But the truth is, people who care about you will want to help you. You just have to ask.

Opening up for the first time is the hardest part - it becomes easier after that.
Two young people sit on a bench in a park. The person on the right has his arm around the other young person. The young person on the left is holding the other persons arm while looking down at the floor.

Who can you ask for help?

  • Your family – parents or carers, siblings, grandparents, aunts, uncles or cousins
  • Trusted friends – your own friends, or friends of the family, neighbours
  • Professionals – your GP, a doctor or nurse, a social worker
  • Colleagues or people you work with
  • A community support group or online community

Even if you’re feeling completely alone right now and that you have nowhere to turn or that nobody cares, you are not alone. There are lots of amazing helplines and online services (listed at the bottom of this page) where you can get support from trained professionals who really do care and want to help you through it.

You deserve help and support

Sometimes when you reach out for help, the person you talk to may not react the way you hoped they would or give you the positive support you need, which can be really difficult. But if that happens, their reaction is about them, not you.

Not everyone will react in the same way. Please don’t let this discourage you from reaching out again. Remember there are lots of other people who want to help you.

You deserve help and support – don’t forget that.

a girl with shaved head wearing with shirt and black trousers looking on the ground thinking while she lean on a green brick wall
I can’t remember too much about the call, but I do remember that I had never felt so heard and understood until that moment. I was bawling my eyes out, and the person on the end of the phone was warm, kind and patient. They lifted an enormous weight off me simply by being there for me in my moment of crisis.
  • Know that you’re not alone in this and people around you want to help you.
    Bella Ramsey, actor and YoungMinds ambassador
  • Simply talking about my problems out loud to people that supported me was freeing. I felt that I was making progress.
  • In my opinion, it's very important to find somebody you trust to talk to about what you're going through. I shut myself away instead of asking for help and it made things even harder for me. It might feel impossible but opening up for the first time is the hardest part- it becomes easier after that.
  • Talking to my mum about my mental health for the first time was probably the scariest - and simultaneously the best - thing I have ever done.

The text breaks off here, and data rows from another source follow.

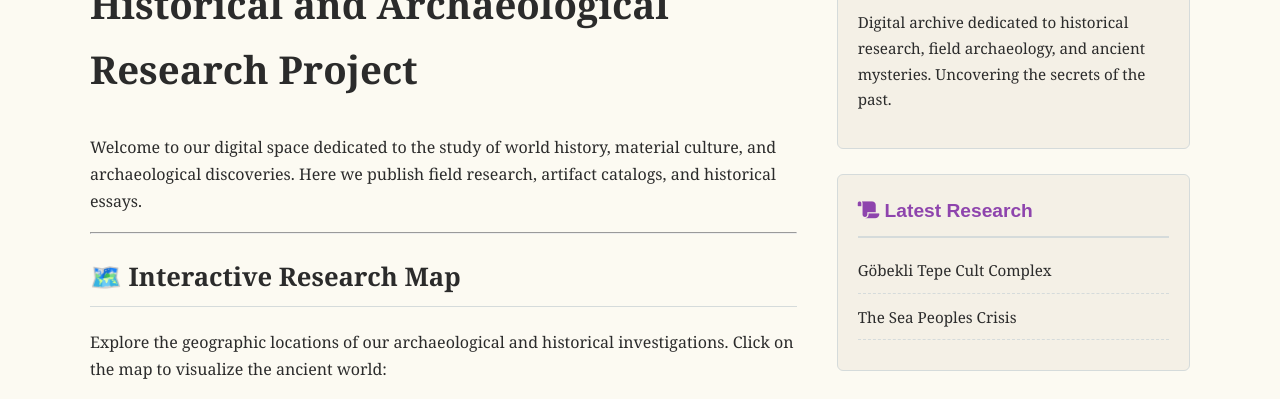
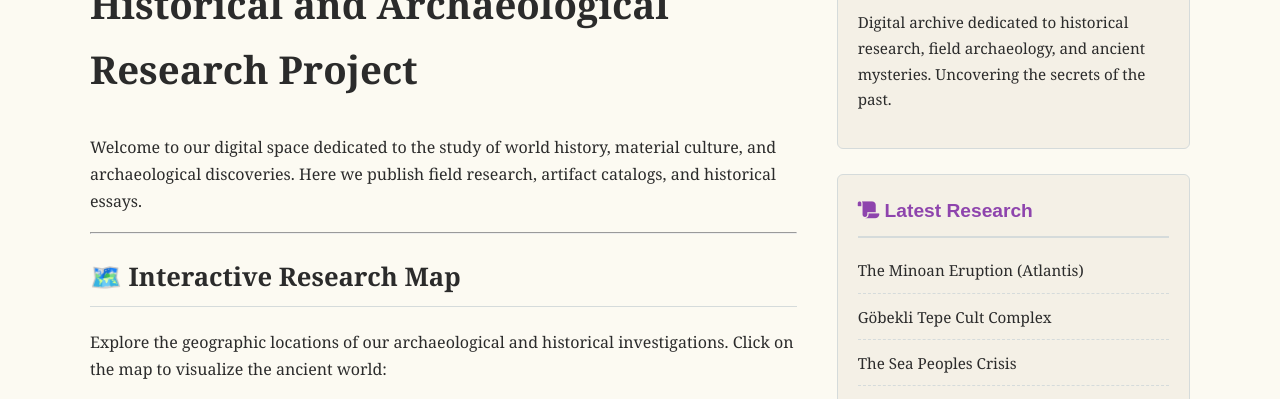
Before and after one commit to history-archaeology-project/history-archaeology-project.github.io, a Jekyll site: the page built from index.md, in a window 1280 px wide and 900 px high, scrolled down 345 px, cut to the strip 0-399 px from the top of the window. Built offline with Jekyll 4.4.1, drawn with Linux system fonts in a browser that asks for light colours.

Commit message:
Update default.html

```diff
--- a/_layouts/default.html
+++ b/_layouts/default.html
@@ -69,6 +69,7 @@
                 <div class="sidebar-widget recent-posts">
                     <h3><i class="fas fa-scroll"></i> Latest Research</h3>
                     <ul>
+                        <li><a href="/articles/minoan-eruption">The Minoan Eruption (Atlantis)</a></li>
                         <li><a href="/articles/gobekli-tepe">Göbekli Tepe Cult Complex</a></li>
                         <li><a href="/articles/sea-peoples">The Sea Peoples Crisis</a></li>
                     </ul>
```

How to ask for help

It may be difficult to talk about your feelings. But, as the saying goes, “a problem shared is a problem halved,” and you’ll probably feel better simply for having talked to someone.

When you’re feeling down, it’s important that you are not struggling on your own. There is lots of help and support available – you just have to reach out to get it.

Who would you feel most comfortable talking to? Many of us prefer talking to family or friends, but you may prefer to talk to professionals, support groups, helplines or online discussion forums.

Do you simply want to be listened to? Would you like more practical or emotional support? It's okay if you don't know, but it can help to think about what you would like to achieve.

The other person will then have a better idea about how to try and help you.

Choose a good time and somewhere you feel comfortable, so you can talk uninterrupted in a relaxed environment.

Write down the things you want to say so you remember to include them in your conversation. Or you could let the other person read your notes if talking is difficult.

How to speak to your GP about mental health

It can be really scary talking to your doctor about mental health for the first time, but there's no need to be scared - it's their job to help.

Have a look at our guide to speaking to your GP about your mental health for more tips and advice.

How to speak to your GP
Simply talking about my problems out loud to people that supported me was freeing.

Where to find support

Speak to someone

Below are some helplines and websites where you can find information, advice or just a listening ear from someone who gets it.